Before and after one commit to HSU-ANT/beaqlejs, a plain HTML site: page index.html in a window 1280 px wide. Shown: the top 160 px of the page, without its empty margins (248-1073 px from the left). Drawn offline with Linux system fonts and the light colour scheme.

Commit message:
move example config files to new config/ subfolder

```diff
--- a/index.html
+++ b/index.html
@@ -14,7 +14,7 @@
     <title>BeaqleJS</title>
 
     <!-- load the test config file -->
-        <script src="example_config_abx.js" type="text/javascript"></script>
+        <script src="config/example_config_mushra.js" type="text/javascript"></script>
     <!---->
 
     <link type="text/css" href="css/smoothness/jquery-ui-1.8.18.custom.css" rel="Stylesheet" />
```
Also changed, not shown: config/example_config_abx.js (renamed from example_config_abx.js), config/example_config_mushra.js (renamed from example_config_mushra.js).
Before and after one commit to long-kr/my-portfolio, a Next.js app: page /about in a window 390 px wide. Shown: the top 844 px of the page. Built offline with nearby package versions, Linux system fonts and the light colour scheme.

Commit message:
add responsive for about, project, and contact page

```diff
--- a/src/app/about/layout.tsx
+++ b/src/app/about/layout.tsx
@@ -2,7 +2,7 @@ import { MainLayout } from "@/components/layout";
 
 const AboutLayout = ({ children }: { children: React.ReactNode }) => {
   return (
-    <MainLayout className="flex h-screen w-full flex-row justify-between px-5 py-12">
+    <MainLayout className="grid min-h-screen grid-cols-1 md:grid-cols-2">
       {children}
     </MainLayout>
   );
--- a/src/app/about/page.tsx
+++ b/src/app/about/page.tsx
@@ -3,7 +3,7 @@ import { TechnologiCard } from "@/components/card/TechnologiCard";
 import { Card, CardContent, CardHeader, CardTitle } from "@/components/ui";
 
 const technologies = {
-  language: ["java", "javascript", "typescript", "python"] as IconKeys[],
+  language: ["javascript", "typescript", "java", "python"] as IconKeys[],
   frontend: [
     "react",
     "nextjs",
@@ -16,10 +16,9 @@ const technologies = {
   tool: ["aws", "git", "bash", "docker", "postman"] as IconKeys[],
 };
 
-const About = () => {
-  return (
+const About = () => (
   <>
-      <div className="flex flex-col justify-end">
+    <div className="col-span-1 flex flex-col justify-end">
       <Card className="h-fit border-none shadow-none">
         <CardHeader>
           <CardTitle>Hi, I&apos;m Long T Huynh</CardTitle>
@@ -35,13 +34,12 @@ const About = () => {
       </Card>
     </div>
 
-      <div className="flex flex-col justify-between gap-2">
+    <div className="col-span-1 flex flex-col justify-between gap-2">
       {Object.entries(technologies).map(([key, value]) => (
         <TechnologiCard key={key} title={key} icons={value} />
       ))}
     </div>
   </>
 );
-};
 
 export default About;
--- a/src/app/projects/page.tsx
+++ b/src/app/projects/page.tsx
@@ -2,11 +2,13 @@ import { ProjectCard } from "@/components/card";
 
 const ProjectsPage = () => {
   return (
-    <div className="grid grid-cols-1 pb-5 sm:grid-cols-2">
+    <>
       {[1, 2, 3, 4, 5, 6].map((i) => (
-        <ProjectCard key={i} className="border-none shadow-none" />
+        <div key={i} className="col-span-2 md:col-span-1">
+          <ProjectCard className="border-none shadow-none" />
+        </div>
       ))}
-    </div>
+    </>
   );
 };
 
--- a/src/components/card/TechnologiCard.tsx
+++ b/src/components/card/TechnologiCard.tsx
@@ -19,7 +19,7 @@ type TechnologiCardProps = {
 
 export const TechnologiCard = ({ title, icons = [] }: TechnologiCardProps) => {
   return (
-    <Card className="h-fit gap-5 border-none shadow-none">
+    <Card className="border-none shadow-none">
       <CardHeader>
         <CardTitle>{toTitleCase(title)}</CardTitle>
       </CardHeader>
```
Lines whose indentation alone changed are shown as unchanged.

______

> [WHAT TO PRODUCE]
Copy each line of the listing that contains "components".

> [EXERCISE ANSWER]
@@ -2,7 +2,7 @@ import { MainLayout } from "@/components/layout";
@@ -3,7 +3,7 @@ import { TechnologiCard } from "@/components/card/TechnologiCard";
 import { Card, CardContent, CardHeader, CardTitle } from "@/components/ui";
@@ -2,11 +2,13 @@ import { ProjectCard } from "@/components/card";
--- a/src/components/card/TechnologiCard.tsx
+++ b/src/components/card/TechnologiCard.tsx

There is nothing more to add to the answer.